By Robert Preidt
"Lung disease is an important public health problem, so it's important to identify modifiable risk factors for prevention," study author Corrine Hanson, an associate professor of medical nutrition at the University of Nebraska Medical Center, said in a journal news release.
"However, beyond smoking very few preventative strategies have been identified. Increasing fiber intake may be a practical and effective way for people to have an impact on their risk of lung disease," she added.
The findings were published recently in the Annals of the American Thoracic Society.
Researchers looked at federal government data from almost 2,000 American adults. They were between 40 and 79 years old.
The researchers found that 68 percent of those who had the highest fiber consumption (about 18 grams or more daily) had normal lung function compared to 50 percent for those with the lowest fiber intake. And, only 15 percent of those who ate a lot of fiber had airway restriction, but 30 percent of those with the lowest fiber intake did, the study showed.
People with the highest fiber consumption also did better on two important breathing tests.
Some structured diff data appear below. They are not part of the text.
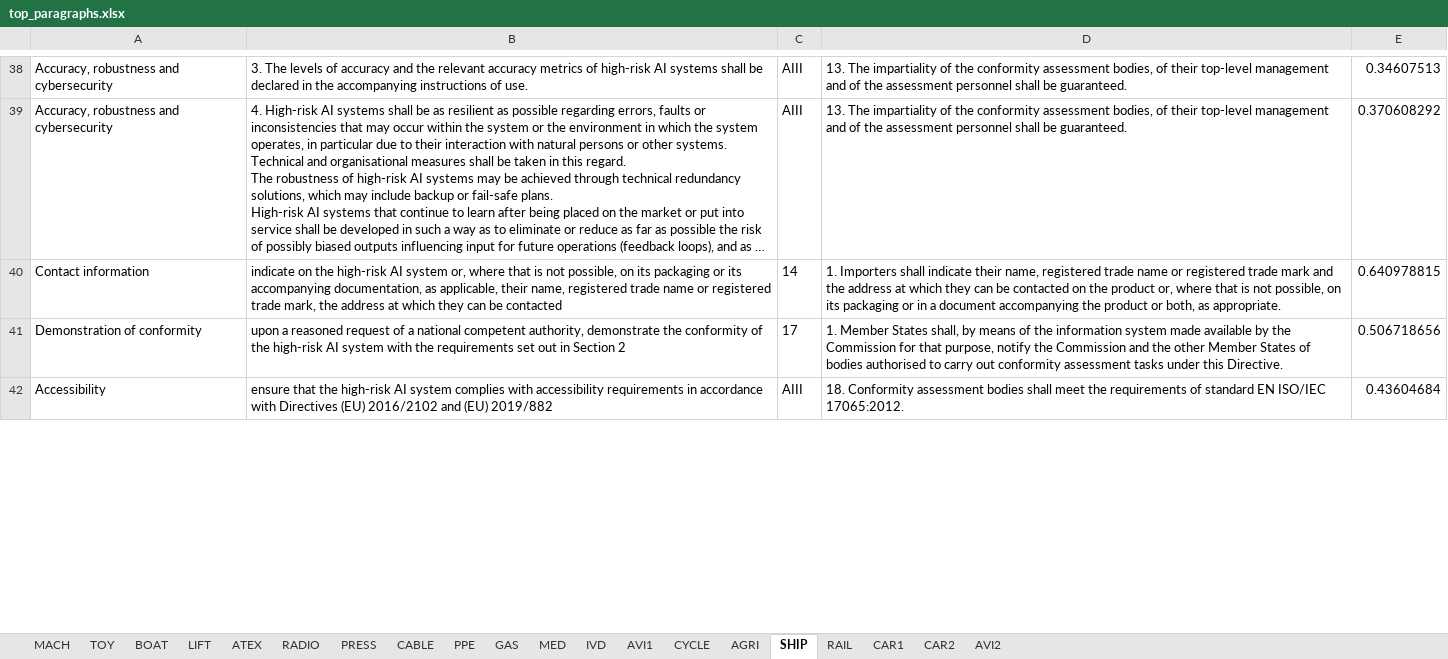
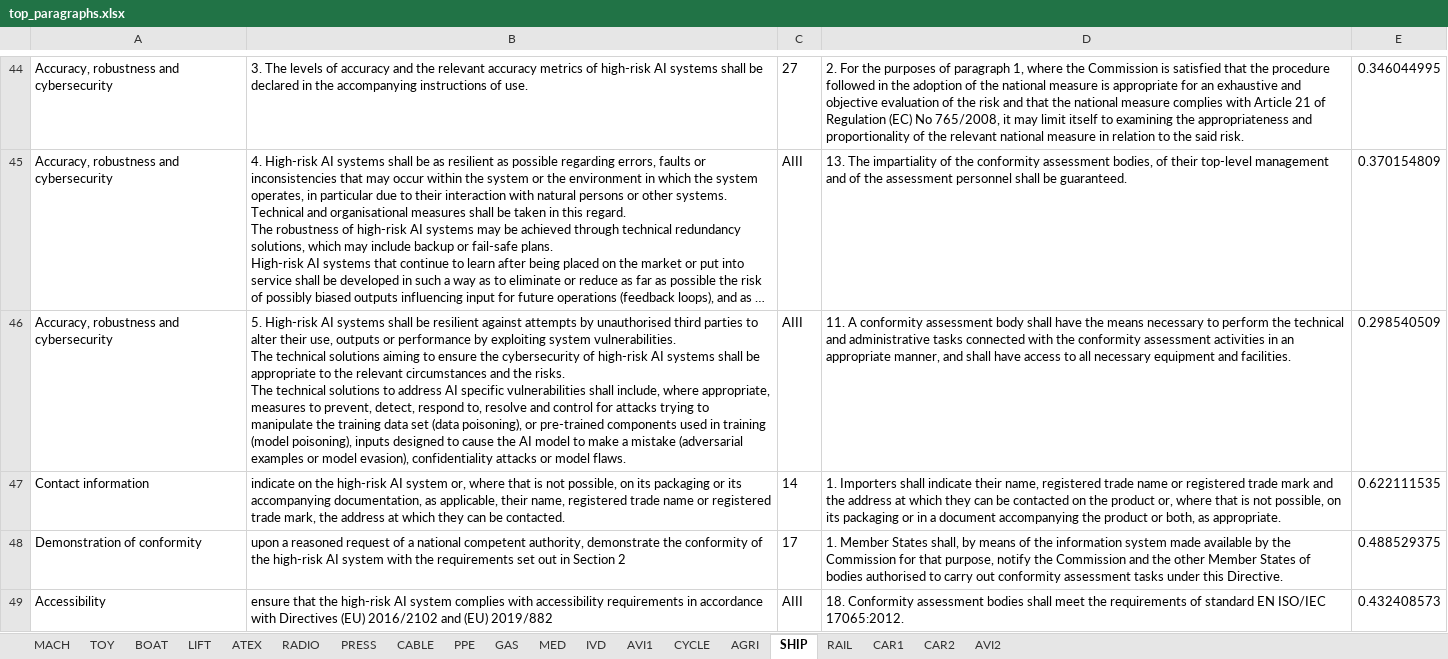
Before and after one commit to replicable/euaiact, an Excel workbook: top_paragraphs.xlsx, sheet SHIP, drawn as a sheet; only a part is shown, gaps mark what is left out; long unchanged cells end in …; values as stored, in another font and other column widths than the file's, no borders; addresses are those after the commit; ↵ is a line break in a cell; the diff covers the shown part only; the diff names each change by its address in the sheet, - before the commit and + after, or states it on an @@ line.

```diff
--- a/top_paragraphs.xlsx (sheet SHIP)
+++ b/top_paragraphs.xlsx (sheet SHIP)
-C44: AIII
+C44: 27
-D44: 13. The impartiality of the conformity assessment bodies, of their top-level management and of the assessment personnel shall be guaranteed.
+D44: 2. For the purposes of paragraph 1, where the Commission is satisfied that the procedure followed in the adoption of the national measure is appropriate for an exhaustive and objective evaluation of the risk and that the national measure complies with Article 21 of Regulation (EC) No 765/2008, it may limit itself to examining the appropriateness and proportionality of the relevant national measure in relation to the said risk.
-E44: 0.34607513
+E44: 0.346044995
-E45: 0.370608292
+E45: 0.370154809
+row 46: Accuracy, robustness and cybersecurity | 5. High-risk AI systems shall be resilient against attempts by unauthorised third parties to alter their use, outputs or performance by exploiting system vulnerabilities. ↵ The technical solutions aiming to ensure the cybersecurity of high-risk AI systems shall be appropriate to the relevant circumstances and the risks. ↵ The technical solutions to address AI specific vulnerabilities shall include, where appropriate, measures to prevent, detect, respond to, resolve and control for attacks trying to manipulate the training data set (data poisoning), or pre-trained components used in training (model poisoning), inputs designed to cause the AI model to make a mistake (adversarial examples or model evasion), confidentiality attacks or model flaws. | AIII | 11. A conformity assessment body shall have the means necessary to perform the technical and administrative tasks connected with the conformity assessment activities in an appropriate manner, and shall have access to all necessary equipment and facilities. | 0.298540509
-B47: …can be contacted
+B47: …can be contacted.
-E47: 0.640978815
+E47: 0.622111535
-E48: 0.506718656
+E48: 0.488529375
-E49: 0.43604684
+E49: 0.432408573
```
Also changed, not shown: 17 added rows, 35 removed rows and 124 edited cells elsewhere in this sheet, sheet AVI2, sheet CAR2, sheet CYCLE, sheet RAIL, sheet AGRI, sheet CAR1, 13 more sheets, ai_act.xlsx, outcome.xlsx, 2 other files.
They had larger lung capacity and could exhale more air in one second, the study said.
Although the study found a link between fiber consumption and better lung health, it wasn't designed to prove a cause-and-effect relationship.
But, if the findings are confirmed in future studies, public health campaigns may one day "target diet and fiber as safe and inexpensive ways of preventing lung disease," Hanson said.